Categorical Privilege Log Presented Interpretive Issues

Categorical privilege logs can save time and money.  “The concept of categorical privilege logs in connection with ESI is not new.”  M. Berman, et al., eds., “Managing E-Discovery and ESI” (ABA 2011), 356; Blog, Categorical Privilege Logs: Don’t Shoot a Mouse with an Elephant Gun – E-Discovery LLC (ediscoveryllc.com) (Mar. 25, 2021). […]
August 30, 2021

Expanding Privilege Protection to Fill the Gaps Left by Fed.R.Evid. 502

Federal Rule of Evidence 502 was passed in 2008 by a unanimous vote in the Senate, overwhelmingly in the House, and signed by President George W. Bush.  Anything with that degree of support has to be good and Rule 502 provides substantial and necessary benefits. An excellent publication describes the rule in […]
August 27, 2021

Waiver of Work Product Protection in Deposition Preparation Sessions

In Johnson v. Baltimore Police Dept., 2021 WL 1985014 (D. Md. May 18, 2021) (Boardman, J.), the Court addressed waiver of work product protection by showing documents to a third-party witness in deposition preparation. Twice before the deposition, plaintiff’s counsel showed three documents, several photographs, and one audio file to the deponent.  […]
March 25, 2021

Categorical Privilege Logs: Don’t Shoot a Mouse with an Elephant Gun

It is axiomatic that privilege logging is one of the most time-consuming and risky aspects of e-discovery. I wrote about itemized and categorical privilege logs in M. Berman, et al., eds., “Managing E-Discovery and ESI: From Pre-Litigation Through Trial” (ABA 2011), Chap. 5.  In an itemized log, every email and every attachment […]
March 16, 2021

Electronic Communications to a Class Action Advertising Web Site Deemed Not Privileged

Top Class Actions (“TCA”) ran a website “that provides information, among other things, about class actions, class action settlements, and class action investigations.”  The site contained attorney advertising and articles concerning class actions and mass torts.  Defendants served a subpoena on TCA seeking, among other things, communications from claimants and with law […]
March 12, 2021

Can a Lawyer Ethically “Reply All” to an Opposing Client?

New Jersey Ethics Opinion 739 (Mar. 10, 2021), again points to the dangers of copying one’s client on communications to opposing counsel. I discussed the ethical dangers of attorneys using “reply all” in a prior post.  If an attorney “cc’s” the attorney’s client on a communication to opposing counsel, what happens when […]
February 14, 2021

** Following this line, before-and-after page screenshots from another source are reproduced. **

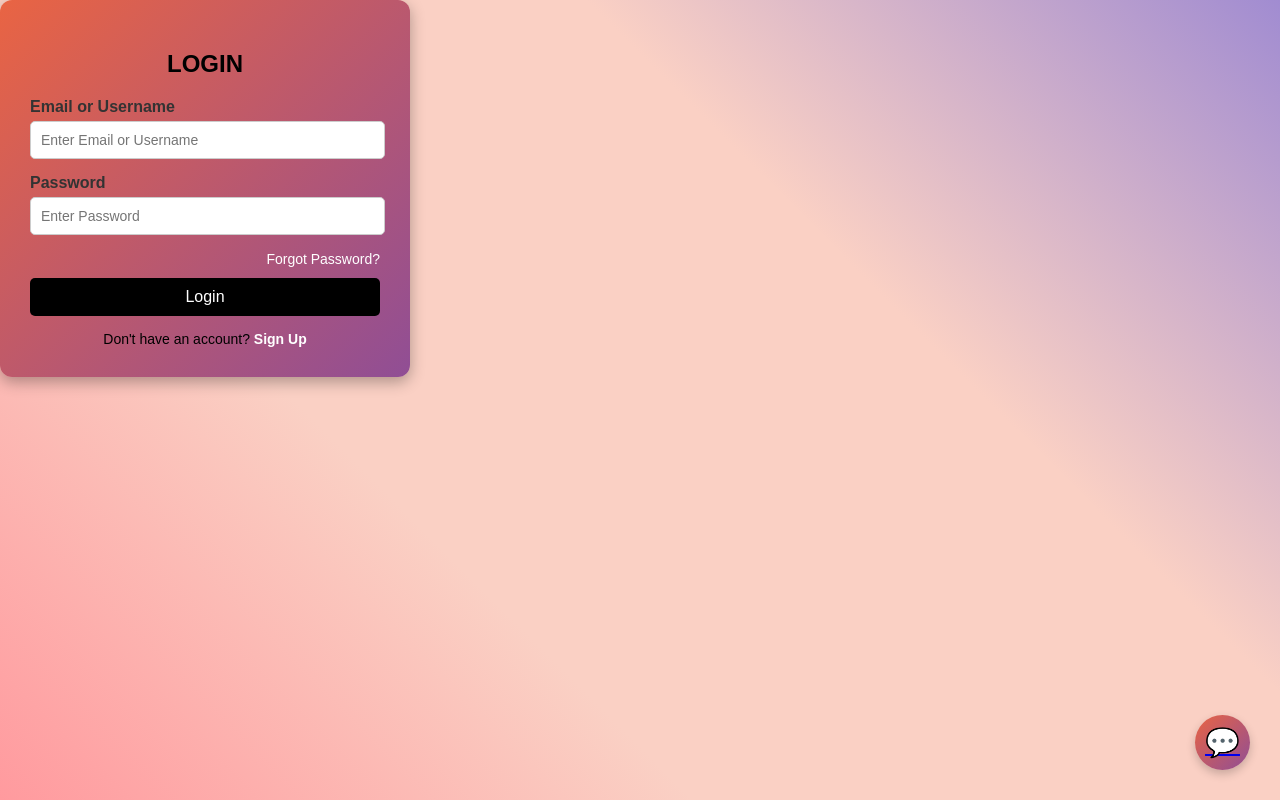
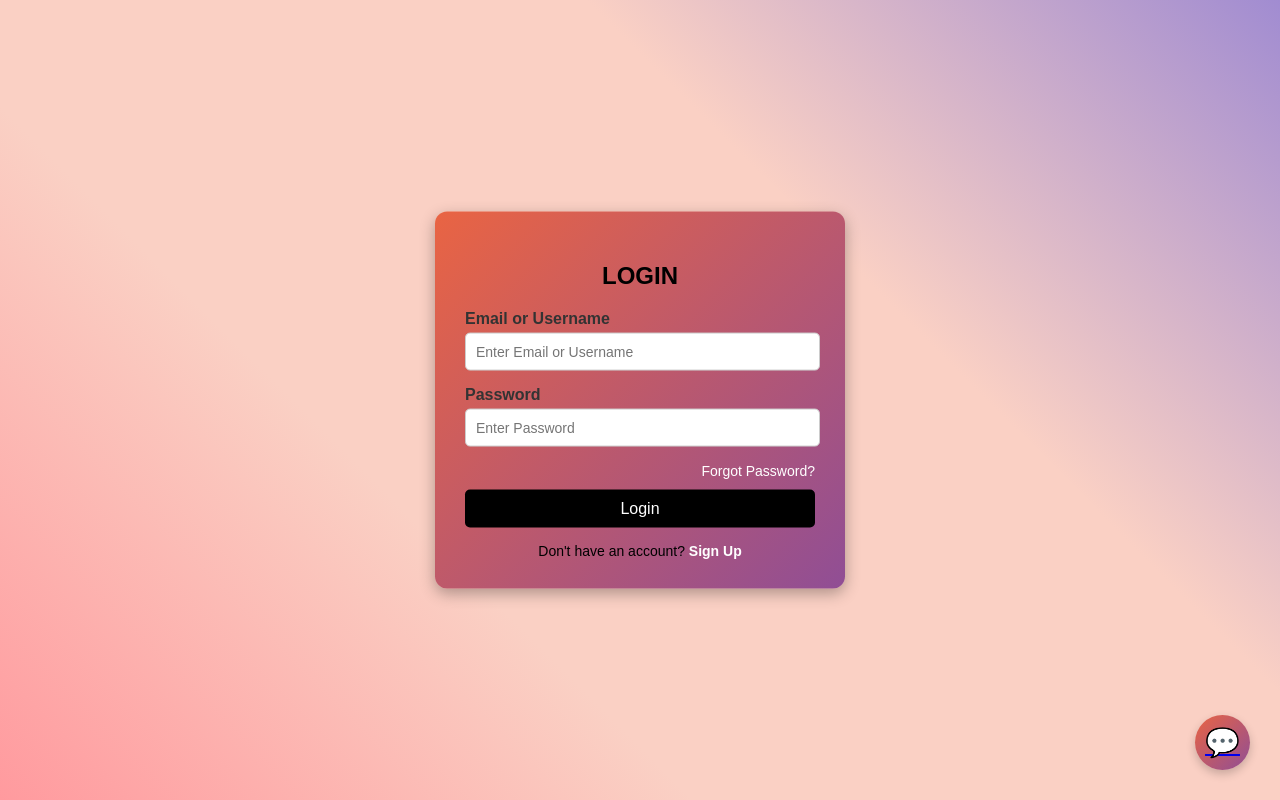
Before and after one commit to anuj3124-javadev/farm-genius, a React (Create React App) app: page /login in a window 1280 px wide. Built offline with nearby package versions, Linux system fonts and the light colour scheme.

Commit message:
some update

```diff
--- a/src/styles.css
+++ b/src/styles.css
@@ -385,7 +385,12 @@ main {
   text-align: center;
   justify-content: center;
   animation: slideIn 0.8s ease-in-out;
+  position: absolute;
+  top: 50%;
+  left: 50%;
+  transform: translate(-50%, -50%); /* Adjusts the form to be exactly centered */
 }
+
 
 /* Form Heading */
 .login-form h2 {
```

Marc Hirschfeld’s Legal Week Presentation

Marc Hirschfeld’s presentation at Legal Week, “Navigating the Pitfalls of E-Discovery for Boutique Litigators,” is well worth watching on Vimeo and Legal Week. Marc is the owner and president of Precision Legal Services.  Marc and I have collaborated on many projects. Marc discusses a number of topics in the one-hour video.  Among […]
January 16, 2021

Courts Cannot Order a “Quick Peek” Without Consent

In U.S. Equal Employment Opp. Comm’n. v. The George Washington University, 2020 WL 3489478 (D.D.C. June 26, 2020), the court held that a party cannot be ordered to provide a “quick peek” without its consent.  In doing so, it carefully analyzed and rejected contrary precedent. In Fairholme Funds, Inc. v. U.S., 134 […]
December 27, 2020

Searching for Privileged Information

As if searching for privileged information prior to production was not already difficult enough, Jessica A. Huse, Esq., has blogged about a potential complication.  See J. Huse, “Pushing the Limit: The District of Oregon Concludes that the Attorney-Client Privilege May Apply to Communications Not Involving Attorneys” (Gibbons Law Alert Dec. 22, 2020). […]
December 1, 2020

When is a Litigation Hold Notice Discoverable?

A recent ABA practice point described Radiation Oncology Servs. of Cent. N.Y., P.C. v. Our Lady of Lourdes Mem’l Hosp., Inc., 2020 NY Slip Op 20133, ¶ 2, 69 Misc. 3d 209, 126 N.Y.S.3d 873, 875 (Sup. Ct.) (decided June 9, 2020) (Masler, J.). In Radiation Oncology, the court addressed when a litigation hold […]